You guys know me and my love of claiming a place and calling it my own. In Albion Online you can purchase (lease/rent) a plot of land out in the shared open-world, or you can purchase a private island (if you purchase while a premium member (stays if you unsubscribe)), where you can place your own buildings or farm, etc.
Owning property in a major city is a nice touch. There are stalls where you can purchase existing a lumber mill or a blacksmith or any number of well-desired properties. You can set a usage fee or tax so that anyone using your station will need to pay a fee that goes right to you. That’s pretty cool. Granted, when people jack that tax up to 999% it’s a bit of a douche move.
There’s still work to be done on the chat interface which is honestly pretty bad still. Having to deal with the spam is outrageous. I haven’t figured out yet how to leave the global chat where everyone is spamming non-stop.
Playing alone will be tough. Due to the amount of specialization and features available for guilds and large groups of players, Albion Online is meant to be played with friends. If you are alone, be prepared to eventually hit a slight wall.
Right now you can technically earn a premium membership in-game, but that would take like 80,000+ silver for 30 days. That’s…. steep. If you want to jump into the closed beta you can purchase one of the founders packs and get in right away. The rewards are AMAZING at the Legendary level. You’ll get an Ox and a Horse. The Ox alone — which I have yet to purchase in-game — will be able to carry lots of resources for you. I’m hoping to get one soon.
If you have any questions about the game please let me know! Albion Online is fun enough that it’ll be a go-to game for me to play in addition to whatever else I’m playing. I find the farming and gathering fun enough to just go out and hoard resources.
If you want to join me in-game, check out the official website. If you end up becoming a founder send me a message ingame. You can find me somewhere near Kingsmarket gathering materials preparing to start my farming empire.
P.S. I have about 4 videos currently recorded in editing. I’ll get those up on Youtube. I also want to showcase more of my private island, crafting, pve, etc., in screenshots. Stay tuned!
Albion Online is a F2P sandbox MMO currently in alpha. We received keys to participate in the alpha test that began this evening which ended up being so much fun that I had to jump on here and share my thoughts. I would have had this post up yesterday evening shortly after playing, but my poor little laptop BSOD’d and I lost the whole thing. 🙁
Think of Ultima Online + a little bit of action RPG and you’ll start to form the foundation of Albion Online.
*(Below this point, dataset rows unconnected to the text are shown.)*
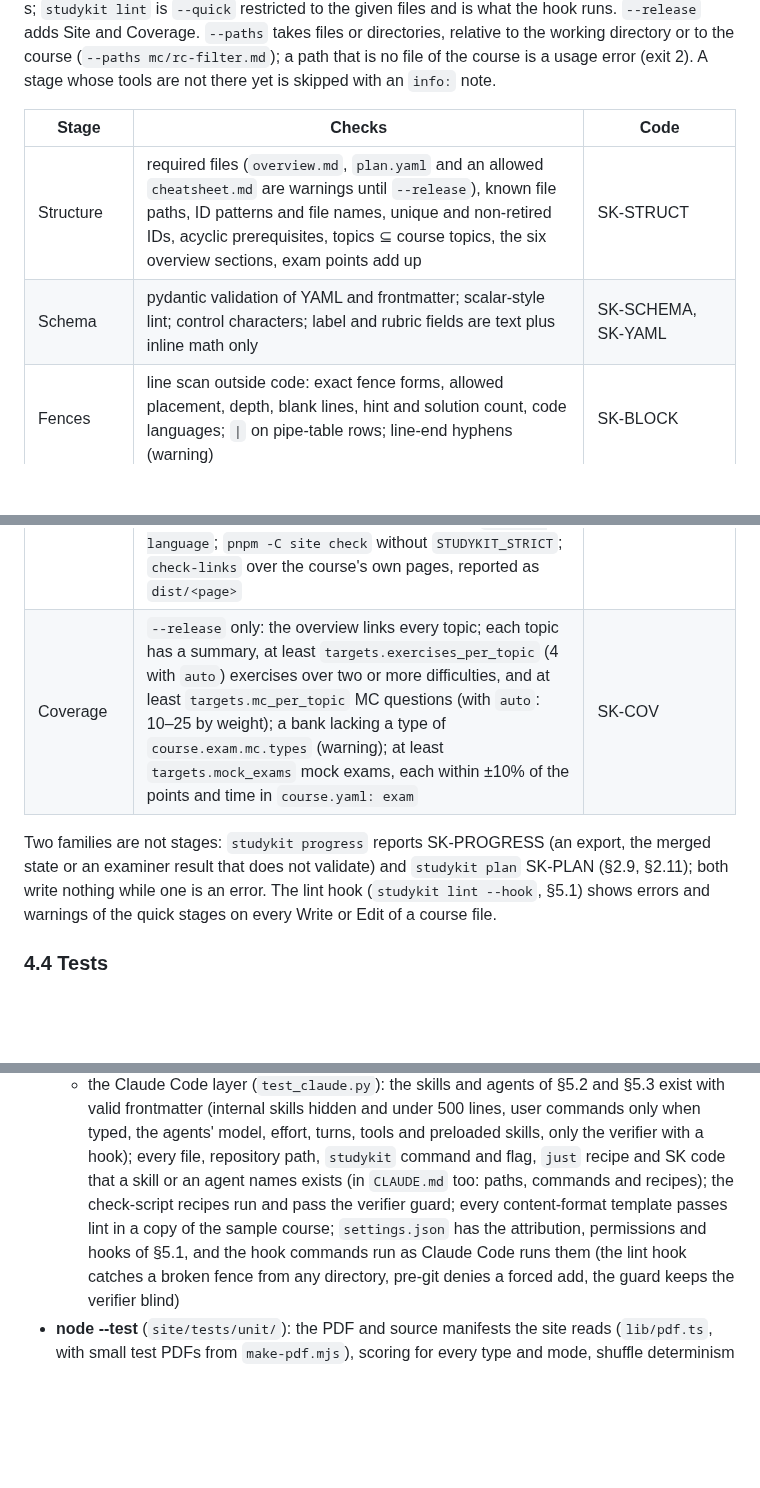
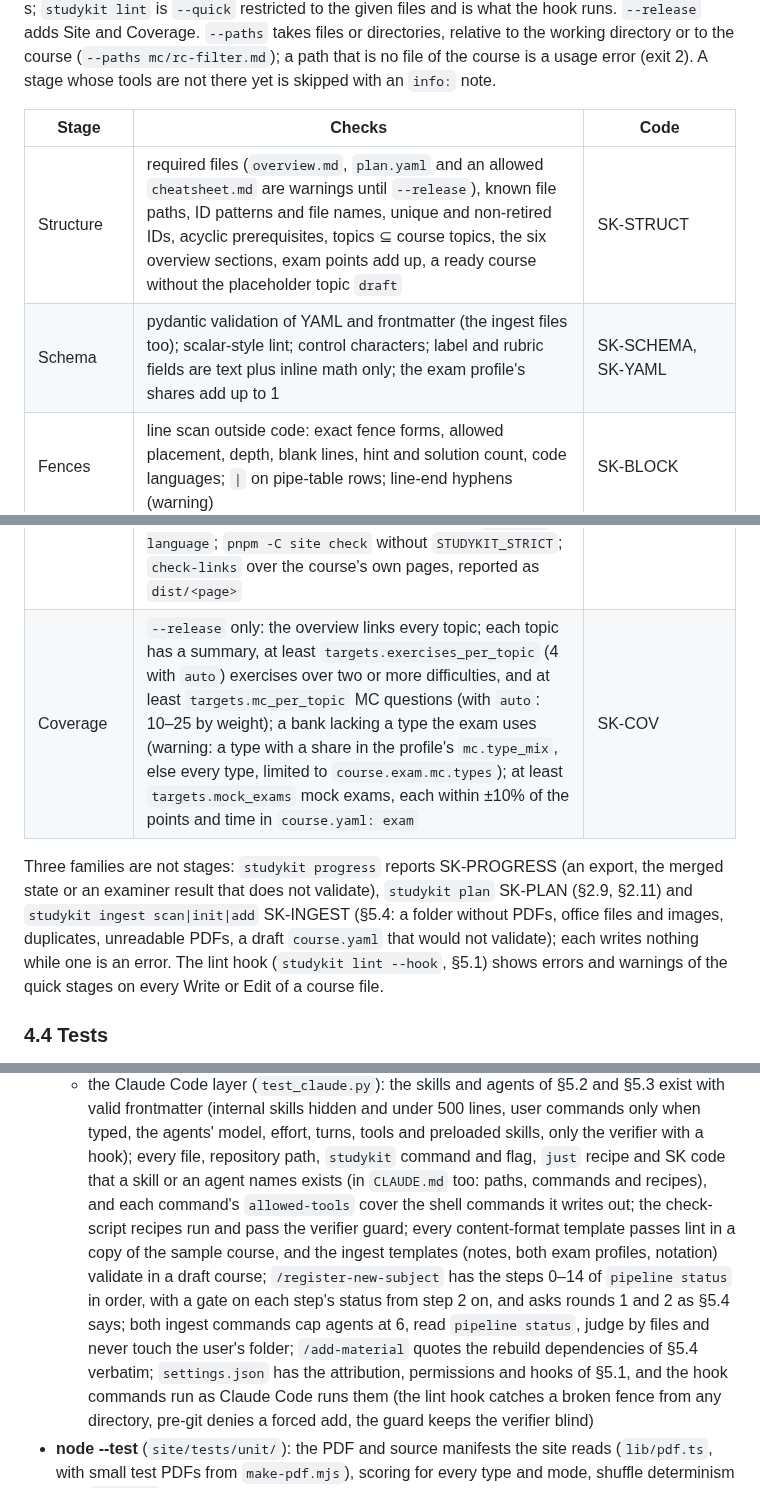
Before and after one commit to SemperParatusGithub/study-kit, a Markdown page: docs/architecture.md, 3 parts joined by grey strips. Drawn GitHub-style; blank space fills up the shorter version.

Commit message:
docs: describe validation and tests of the ingest files

```diff
--- a/docs/architecture.md
+++ b/docs/architecture.md
@@ -1456,8 +1456,8 @@ Every finding has the form `path:line:col SK-CODE message (fix: …)`. A code is
 
 | Stage | Checks | Code |
 |---|---|---|
-| Structure | required files (`overview.md`, `plan.yaml` and an allowed `cheatsheet.md` are warnings until `--release`), known file paths, ID patterns and file names, unique and non-retired IDs, acyclic prerequisites, topics ⊆ course topics, the six overview sections, exam points add up | SK-STRUCT |
-| Schema | pydantic validation of YAML and frontmatter; scalar-style lint; control characters; label and rubric fields are text plus inline math only | SK-SCHEMA, SK-YAML |
+| Structure | required files (`overview.md`, `plan.yaml` and an allowed `cheatsheet.md` are warnings until `--release`), known file paths, ID patterns and file names, unique and non-retired IDs, acyclic prerequisites, topics ⊆ course topics, the six overview sections, exam points add up, a ready course without the placeholder topic `draft` | SK-STRUCT |
+| Schema | pydantic validation of YAML and frontmatter (the ingest files too); scalar-style lint; control characters; label and rubric fields are text plus inline math only; the exam profile's shares add up to 1 | SK-SCHEMA, SK-YAML |
 | Fences | line scan outside code: exact fence forms, allowed placement, depth, blank lines, hint and solution count, code languages; `\|` on pipe-table rows; line-end hyphens (warning) | SK-BLOCK |
 | MC | option counts per type, `[x]` invariants, a `why` on every option, one explanation, `pin-last` rule, no "all of the above", no option letters, bank-bias warnings | SK-MCQ |
 | Math | denylist and environment allowlist; KaTeX strict via `check-math.mjs` (skipped with a note without `site/node_modules`); inline and display form; block markers; space commands between digits; hint-leak warning | SK-MATH |
@@ -1467,11 +1467,13 @@ Every finding has the form `path:line:col SK-CODE message (fix: …)`. A code is
 | Verification | reads the ledger (§2.10) and runs no checks (`studykit verify` does): a broken entry (SK-VER-LEDGER, error), a disputed item (SK-VER-DISPUTED, warning, error with `--release`), quarantined and stale items (SK-VER-QUARANTINED, SK-VER-STALE, warnings), and on a whole course (not with `--paths`) ledgers and check files of unknown ids (SK-VER-ORPHAN, warning; `<id>.<tag>.*` and `sum-*` are not orphans); with `--release` every unverified item (SK-VER-UNVERIFIED) and every numeric MC question without `checks/<id>.py` (SK-VER-CHECK), both warnings. The note counts verified, disputed, quarantined and stale items | SK-VER |
 | PDF | every full validate, not `--quick` or `lint`: builds the course's PDFs into `_build/pdf` as `studykit pdf` does, manifest included, but without building figures (the Figures stage did); cached, so only documents whose inputs changed rebuild; with `--paths` only the documents made from those files. Every document compiles with no Typst or pandoc warning, and the cheat sheet fits its limit; a filter finding in a document keeps its own code; the note reports how many PDFs are ready and the cheat sheet's pages and density. A Typst diagnostic is reported at the file and line of the course item (exercise, question, task, chapter) it points into, else at the file that defines the document, else `course.yaml`; an overflow at the cheat sheet's `max_pages`. Skipped with a note when PDF building is turned off (`Config.pdf`, for tests), pandoc or typst is missing, the course is outside the repository, or an earlier stage found errors | SK-PDF-COMPILE, SK-PDF-WARNING, SK-PDF-CHEATSHEET, SK-PDF-BUILD |
 | Site | `--release` only, for whole courses (not with `--paths`), and only when the stages above found no errors: strict `astro build` into a temporary `--outDir` with `STUDYKIT_COURSES_DIR` set to a temporary directory that holds one symlink to the course; Pagefind with `--force-language`; `pnpm -C site check` without `STUDYKIT_STRICT`; `check-links` over the course's own pages, reported as `dist/<page>` | SK-SITE |
-| Coverage | `--release` only: the overview links every topic; each topic has a summary, at least `targets.exercises_per_topic` (4 with `auto`) exercises over two or more difficulties, and at least `targets.mc_per_topic` MC questions (with `auto`: 10–25 by weight); a bank lacking a type of `course.exam.mc.types` (warning); at least `targets.mock_exams` mock exams, each within ±10% of the points and time in `course.yaml: exam` | SK-COV |
-
-Two families are not stages: `studykit progress` reports SK-PROGRESS (an export, the merged
-state or an examiner result that does not validate) and `studykit plan` SK-PLAN (§2.9,
-§2.11); both write nothing while one is an error. The lint hook (`studykit lint --hook`,
+| Coverage | `--release` only: the overview links every topic; each topic has a summary, at least `targets.exercises_per_topic` (4 with `auto`) exercises over two or more difficulties, and at least `targets.mc_per_topic` MC questions (with `auto`: 10–25 by weight); a bank lacking a type the exam uses (warning: a type with a share in the profile's `mc.type_mix`, else every type, limited to `course.exam.mc.types`); at least `targets.mock_exams` mock exams, each within ±10% of the points and time in `course.yaml: exam` | SK-COV |
+
+Three families are not stages: `studykit progress` reports SK-PROGRESS (an export, the merged
+state or an examiner result that does not validate), `studykit plan` SK-PLAN (§2.9,
+§2.11) and `studykit ingest scan|init|add` SK-INGEST (§5.4: a folder without PDFs, office
+files and images, duplicates, unreadable PDFs, a draft `course.yaml` that would not
+validate); each writes nothing while one is an error. The lint hook (`studykit lint --hook`,
 §5.1) shows errors and warnings of the quick stages on every Write or Edit of a course file.
 
 ### 4.4 Tests
@@ -1520,9 +1524,15 @@ state or an examiner result that does not validate) and `studykit plan` SK-PLAN
     when typed, the agents' model, effort, turns, tools and preloaded skills, only the
     verifier with a hook); every file, repository path, `studykit` command and flag, `just`
     recipe and SK code that a skill or an agent names exists (in `CLAUDE.md` too: paths,
-    commands and recipes); the check-script
+    commands and recipes), and each command's `allowed-tools` cover the shell commands it
+    writes out; the check-script
     recipes run and pass the verifier guard; every content-format template passes lint in a
-    copy of the sample course; `settings.json` has the attribution, permissions and hooks
+    copy of the sample course, and the ingest templates (notes, both exam profiles,
+    notation) validate in a draft course; `/register-new-subject` has the steps 0–14 of
+    `pipeline status` in order, with a gate on each step's status from step 2 on, and asks rounds 1 and 2 as §5.4
+    says; both ingest commands cap agents at 6, read `pipeline status`, judge by files and never
+    touch the user's folder; `/add-material` quotes the rebuild dependencies of §5.4
+    verbatim; `settings.json` has the attribution, permissions and hooks
     of §5.1, and the hook commands run as Claude Code runs them (the lint hook catches a
     broken fence from any directory, pre-git denies a forced add, the guard keeps the
     verifier blind)
```
Also changed, not shown: other parts of docs/architecture.md (+4 -2 lines).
Played from an isometric perspective, Albion Online offers a completely sandbox experience on any device. I was shocked to see that you can play cross-platform on iOS, Android devices, PC, etc.
Players in Albion are able to build structures out in the world. From what I can tell, there appear to be pre-designated spots close to the main city. I haven’t explored far (the world is pretty dang big) enough to see if it opens up to more of a ‘place anywhere’ mechanic. You can place storage buildings to help you store all of your heavy resources (there is a carry capacity), crafting stations, buildings to decorate, etc. Like UO, you are safe in your building unless you built in the guild warfare areas.
Gathering and Skills
From the moment I started playing I realized how much time I could lose to this game. The very first thing I had to do was gather wood, stone, and hides to craft myself some basic tools and armor. I recommend making a shield and adding the Shield Wall spell — great survivability! After crafting my tools I realized that everything in-game seems to be driven by the skill menu. This skill menu is MASSIVE and makes Path of Exile look tame. Continue reading